------ Listed entries

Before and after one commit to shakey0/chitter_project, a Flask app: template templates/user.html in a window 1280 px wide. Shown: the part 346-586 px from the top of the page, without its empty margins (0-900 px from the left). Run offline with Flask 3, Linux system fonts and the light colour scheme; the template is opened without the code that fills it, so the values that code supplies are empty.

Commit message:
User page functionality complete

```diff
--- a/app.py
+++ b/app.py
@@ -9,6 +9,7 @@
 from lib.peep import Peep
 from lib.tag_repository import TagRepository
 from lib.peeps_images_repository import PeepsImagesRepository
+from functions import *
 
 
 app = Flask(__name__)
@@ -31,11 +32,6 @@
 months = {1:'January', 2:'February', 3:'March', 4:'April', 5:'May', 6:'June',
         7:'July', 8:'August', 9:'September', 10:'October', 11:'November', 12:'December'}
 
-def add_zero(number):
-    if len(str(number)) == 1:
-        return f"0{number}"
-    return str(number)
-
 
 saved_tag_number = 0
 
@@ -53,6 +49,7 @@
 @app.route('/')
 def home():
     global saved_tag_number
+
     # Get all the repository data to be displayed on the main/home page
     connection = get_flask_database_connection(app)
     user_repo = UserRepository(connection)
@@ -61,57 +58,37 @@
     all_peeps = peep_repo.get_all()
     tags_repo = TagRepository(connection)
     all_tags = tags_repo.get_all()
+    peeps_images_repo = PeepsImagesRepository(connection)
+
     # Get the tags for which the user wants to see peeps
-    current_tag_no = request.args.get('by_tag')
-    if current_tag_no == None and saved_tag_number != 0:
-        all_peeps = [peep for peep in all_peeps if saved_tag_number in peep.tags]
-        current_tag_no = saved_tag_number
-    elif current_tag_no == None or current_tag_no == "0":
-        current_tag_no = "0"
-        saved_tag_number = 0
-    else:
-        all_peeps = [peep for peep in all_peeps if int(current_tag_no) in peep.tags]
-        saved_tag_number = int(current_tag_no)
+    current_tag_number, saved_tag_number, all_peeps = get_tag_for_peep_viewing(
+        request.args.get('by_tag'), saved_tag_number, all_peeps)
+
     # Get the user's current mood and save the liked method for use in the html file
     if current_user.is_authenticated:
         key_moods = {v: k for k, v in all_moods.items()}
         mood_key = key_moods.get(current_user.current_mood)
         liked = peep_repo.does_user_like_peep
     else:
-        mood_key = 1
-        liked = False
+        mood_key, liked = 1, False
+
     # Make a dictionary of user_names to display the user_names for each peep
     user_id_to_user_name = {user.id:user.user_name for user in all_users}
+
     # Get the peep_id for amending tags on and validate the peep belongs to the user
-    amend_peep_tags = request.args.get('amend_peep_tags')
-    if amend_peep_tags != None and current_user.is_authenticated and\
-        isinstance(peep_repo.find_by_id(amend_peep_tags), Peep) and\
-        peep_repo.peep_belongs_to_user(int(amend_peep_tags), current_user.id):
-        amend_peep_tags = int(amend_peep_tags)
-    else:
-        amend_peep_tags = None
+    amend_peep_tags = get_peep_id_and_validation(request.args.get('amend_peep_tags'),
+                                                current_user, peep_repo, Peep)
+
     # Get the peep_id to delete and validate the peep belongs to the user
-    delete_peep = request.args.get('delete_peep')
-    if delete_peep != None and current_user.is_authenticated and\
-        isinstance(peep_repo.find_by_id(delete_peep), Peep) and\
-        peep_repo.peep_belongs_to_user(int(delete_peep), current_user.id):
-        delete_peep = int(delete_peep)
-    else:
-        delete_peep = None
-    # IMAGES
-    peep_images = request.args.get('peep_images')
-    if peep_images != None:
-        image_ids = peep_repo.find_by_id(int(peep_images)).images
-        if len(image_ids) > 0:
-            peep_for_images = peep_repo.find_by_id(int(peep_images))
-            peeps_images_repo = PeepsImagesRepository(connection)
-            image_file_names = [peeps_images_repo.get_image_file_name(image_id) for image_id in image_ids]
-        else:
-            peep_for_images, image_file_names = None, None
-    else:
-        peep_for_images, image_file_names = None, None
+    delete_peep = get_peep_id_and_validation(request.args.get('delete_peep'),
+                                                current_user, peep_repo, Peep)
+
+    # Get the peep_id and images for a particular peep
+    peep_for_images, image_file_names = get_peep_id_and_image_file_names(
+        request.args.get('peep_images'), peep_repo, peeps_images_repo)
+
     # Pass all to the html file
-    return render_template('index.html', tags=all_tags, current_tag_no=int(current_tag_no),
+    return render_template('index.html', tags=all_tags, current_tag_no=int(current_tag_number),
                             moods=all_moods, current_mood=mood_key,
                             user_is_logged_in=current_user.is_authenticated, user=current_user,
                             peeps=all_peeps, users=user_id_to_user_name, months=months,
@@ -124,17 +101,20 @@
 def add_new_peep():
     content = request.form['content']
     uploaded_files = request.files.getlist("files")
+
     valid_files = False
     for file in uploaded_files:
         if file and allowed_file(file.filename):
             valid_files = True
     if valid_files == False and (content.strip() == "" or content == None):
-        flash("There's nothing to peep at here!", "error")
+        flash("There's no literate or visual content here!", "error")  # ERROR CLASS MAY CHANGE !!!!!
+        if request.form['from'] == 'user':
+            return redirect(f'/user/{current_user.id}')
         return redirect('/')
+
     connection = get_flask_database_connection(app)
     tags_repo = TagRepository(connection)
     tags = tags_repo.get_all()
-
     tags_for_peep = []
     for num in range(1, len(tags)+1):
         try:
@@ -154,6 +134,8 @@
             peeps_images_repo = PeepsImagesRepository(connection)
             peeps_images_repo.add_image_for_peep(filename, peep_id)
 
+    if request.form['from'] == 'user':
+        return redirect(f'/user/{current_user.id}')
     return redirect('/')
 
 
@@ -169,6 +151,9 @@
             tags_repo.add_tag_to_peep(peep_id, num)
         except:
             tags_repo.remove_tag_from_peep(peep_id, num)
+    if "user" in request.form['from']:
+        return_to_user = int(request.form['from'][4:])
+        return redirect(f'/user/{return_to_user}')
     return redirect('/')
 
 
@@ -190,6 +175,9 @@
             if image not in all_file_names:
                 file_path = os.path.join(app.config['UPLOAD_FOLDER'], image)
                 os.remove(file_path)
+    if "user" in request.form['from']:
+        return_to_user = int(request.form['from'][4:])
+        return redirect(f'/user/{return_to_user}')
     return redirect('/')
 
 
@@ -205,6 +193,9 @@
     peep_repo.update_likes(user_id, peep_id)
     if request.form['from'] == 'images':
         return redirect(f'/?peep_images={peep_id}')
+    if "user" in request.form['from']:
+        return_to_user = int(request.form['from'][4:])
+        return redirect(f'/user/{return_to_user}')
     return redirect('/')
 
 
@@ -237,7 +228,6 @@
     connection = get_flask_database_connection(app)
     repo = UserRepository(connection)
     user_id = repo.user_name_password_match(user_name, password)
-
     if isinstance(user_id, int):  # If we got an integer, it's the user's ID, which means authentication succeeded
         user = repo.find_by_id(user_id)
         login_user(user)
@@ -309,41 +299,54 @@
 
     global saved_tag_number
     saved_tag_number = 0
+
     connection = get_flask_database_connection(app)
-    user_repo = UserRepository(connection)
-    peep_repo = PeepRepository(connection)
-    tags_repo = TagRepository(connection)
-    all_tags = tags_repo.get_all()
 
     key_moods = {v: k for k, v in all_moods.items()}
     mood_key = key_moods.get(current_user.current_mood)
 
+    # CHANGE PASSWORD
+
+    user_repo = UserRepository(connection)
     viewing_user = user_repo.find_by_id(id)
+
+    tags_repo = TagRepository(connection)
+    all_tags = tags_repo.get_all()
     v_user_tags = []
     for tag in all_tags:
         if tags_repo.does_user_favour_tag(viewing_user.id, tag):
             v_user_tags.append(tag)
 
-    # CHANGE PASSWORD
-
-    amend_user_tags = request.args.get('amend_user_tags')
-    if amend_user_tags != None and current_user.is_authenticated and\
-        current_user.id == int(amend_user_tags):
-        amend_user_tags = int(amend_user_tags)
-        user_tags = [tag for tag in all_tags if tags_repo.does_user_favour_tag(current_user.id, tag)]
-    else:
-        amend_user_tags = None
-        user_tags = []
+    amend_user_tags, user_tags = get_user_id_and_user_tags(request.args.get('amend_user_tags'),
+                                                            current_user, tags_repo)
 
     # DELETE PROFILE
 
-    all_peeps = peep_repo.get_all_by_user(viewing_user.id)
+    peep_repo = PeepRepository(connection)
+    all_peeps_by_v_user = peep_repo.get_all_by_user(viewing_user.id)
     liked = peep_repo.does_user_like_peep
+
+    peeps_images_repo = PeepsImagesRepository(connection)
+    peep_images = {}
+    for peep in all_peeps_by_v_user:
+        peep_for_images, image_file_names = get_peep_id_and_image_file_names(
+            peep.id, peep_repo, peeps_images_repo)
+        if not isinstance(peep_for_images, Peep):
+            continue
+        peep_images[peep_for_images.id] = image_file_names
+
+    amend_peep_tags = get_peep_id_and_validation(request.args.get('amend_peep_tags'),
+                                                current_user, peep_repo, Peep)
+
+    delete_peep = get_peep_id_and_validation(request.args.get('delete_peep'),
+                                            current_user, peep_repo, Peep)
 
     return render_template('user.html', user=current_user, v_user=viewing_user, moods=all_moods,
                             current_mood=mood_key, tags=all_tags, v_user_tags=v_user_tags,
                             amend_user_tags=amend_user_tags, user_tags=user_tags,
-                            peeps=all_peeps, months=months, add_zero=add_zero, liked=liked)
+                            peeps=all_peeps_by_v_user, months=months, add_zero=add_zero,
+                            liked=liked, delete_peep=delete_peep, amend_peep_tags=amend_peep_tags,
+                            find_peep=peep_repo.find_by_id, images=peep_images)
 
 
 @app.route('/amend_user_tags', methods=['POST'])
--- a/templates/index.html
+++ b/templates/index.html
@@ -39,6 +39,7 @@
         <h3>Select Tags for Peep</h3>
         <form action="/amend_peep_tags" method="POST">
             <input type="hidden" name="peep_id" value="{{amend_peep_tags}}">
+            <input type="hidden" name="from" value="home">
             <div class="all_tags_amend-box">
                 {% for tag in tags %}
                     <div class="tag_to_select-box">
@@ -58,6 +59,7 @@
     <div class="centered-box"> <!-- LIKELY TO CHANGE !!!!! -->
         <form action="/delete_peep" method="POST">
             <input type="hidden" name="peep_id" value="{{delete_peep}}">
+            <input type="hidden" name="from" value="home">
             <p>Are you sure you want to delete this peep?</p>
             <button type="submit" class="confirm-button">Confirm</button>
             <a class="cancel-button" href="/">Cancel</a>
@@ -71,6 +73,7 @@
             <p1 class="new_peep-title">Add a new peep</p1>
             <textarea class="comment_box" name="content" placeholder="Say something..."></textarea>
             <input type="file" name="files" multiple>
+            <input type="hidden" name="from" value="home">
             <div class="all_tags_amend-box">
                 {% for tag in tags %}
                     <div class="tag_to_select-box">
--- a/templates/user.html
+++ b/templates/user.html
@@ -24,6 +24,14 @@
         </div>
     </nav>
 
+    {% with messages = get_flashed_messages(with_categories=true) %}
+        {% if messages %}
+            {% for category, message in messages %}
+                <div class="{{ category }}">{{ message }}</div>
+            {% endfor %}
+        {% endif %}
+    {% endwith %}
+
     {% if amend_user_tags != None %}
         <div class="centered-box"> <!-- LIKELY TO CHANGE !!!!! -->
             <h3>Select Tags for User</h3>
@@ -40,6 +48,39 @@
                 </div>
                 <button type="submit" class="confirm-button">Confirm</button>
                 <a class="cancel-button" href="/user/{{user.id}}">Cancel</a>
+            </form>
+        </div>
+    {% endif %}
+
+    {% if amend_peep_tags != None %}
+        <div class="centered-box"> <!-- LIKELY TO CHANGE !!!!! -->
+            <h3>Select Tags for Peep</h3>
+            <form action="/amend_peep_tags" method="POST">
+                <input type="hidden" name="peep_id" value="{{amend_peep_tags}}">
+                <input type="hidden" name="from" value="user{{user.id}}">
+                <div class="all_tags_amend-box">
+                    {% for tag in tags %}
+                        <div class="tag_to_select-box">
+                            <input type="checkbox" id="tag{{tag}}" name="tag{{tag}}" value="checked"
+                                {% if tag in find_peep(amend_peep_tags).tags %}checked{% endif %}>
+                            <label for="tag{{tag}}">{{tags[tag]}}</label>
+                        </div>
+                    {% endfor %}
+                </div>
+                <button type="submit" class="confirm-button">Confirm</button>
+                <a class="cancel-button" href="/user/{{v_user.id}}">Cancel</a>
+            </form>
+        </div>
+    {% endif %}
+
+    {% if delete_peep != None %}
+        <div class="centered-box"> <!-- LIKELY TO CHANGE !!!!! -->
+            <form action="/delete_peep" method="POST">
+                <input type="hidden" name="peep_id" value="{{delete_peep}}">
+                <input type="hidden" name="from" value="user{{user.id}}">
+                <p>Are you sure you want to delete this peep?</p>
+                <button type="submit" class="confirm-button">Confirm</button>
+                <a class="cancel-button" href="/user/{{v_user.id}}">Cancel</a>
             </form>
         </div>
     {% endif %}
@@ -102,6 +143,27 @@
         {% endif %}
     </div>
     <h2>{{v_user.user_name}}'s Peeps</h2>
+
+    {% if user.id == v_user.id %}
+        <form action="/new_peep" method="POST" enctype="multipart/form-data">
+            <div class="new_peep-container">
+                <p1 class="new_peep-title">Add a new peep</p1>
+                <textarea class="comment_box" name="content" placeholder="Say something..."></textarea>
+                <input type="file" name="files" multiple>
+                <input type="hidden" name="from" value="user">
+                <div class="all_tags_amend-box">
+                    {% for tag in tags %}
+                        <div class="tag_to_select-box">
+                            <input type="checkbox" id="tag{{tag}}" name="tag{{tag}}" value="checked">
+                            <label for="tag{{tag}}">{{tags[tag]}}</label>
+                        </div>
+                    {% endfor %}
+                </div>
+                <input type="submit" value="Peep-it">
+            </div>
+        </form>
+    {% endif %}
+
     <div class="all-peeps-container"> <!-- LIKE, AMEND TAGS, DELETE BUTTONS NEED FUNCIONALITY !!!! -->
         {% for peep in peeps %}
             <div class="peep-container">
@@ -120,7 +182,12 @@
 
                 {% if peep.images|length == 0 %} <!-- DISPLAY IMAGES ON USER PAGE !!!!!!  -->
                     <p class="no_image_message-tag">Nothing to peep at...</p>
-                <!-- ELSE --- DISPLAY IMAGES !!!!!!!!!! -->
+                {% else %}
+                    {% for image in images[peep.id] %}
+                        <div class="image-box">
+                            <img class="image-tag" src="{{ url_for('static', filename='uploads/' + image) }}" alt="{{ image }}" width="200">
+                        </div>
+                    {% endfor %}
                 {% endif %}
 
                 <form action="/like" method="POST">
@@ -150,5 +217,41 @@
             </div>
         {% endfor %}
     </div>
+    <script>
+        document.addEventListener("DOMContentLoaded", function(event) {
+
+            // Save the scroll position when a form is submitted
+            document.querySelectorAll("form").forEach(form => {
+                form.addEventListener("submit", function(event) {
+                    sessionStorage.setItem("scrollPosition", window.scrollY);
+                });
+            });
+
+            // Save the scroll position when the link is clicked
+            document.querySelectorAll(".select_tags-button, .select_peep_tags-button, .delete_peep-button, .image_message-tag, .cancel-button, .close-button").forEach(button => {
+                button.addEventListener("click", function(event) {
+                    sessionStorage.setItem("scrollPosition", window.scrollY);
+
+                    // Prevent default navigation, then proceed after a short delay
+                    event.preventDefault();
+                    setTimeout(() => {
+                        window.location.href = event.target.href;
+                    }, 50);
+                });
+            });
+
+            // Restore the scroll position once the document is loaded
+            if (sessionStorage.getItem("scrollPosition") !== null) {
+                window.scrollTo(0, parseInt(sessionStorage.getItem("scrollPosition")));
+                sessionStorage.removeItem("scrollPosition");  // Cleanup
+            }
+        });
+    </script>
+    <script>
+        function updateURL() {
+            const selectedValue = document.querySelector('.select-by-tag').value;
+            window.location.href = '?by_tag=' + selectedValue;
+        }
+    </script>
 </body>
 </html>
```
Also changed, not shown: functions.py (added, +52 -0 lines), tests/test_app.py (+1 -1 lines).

------------

Only the number is wanted: count the lines of the records that hold the word "window".

Response box:
6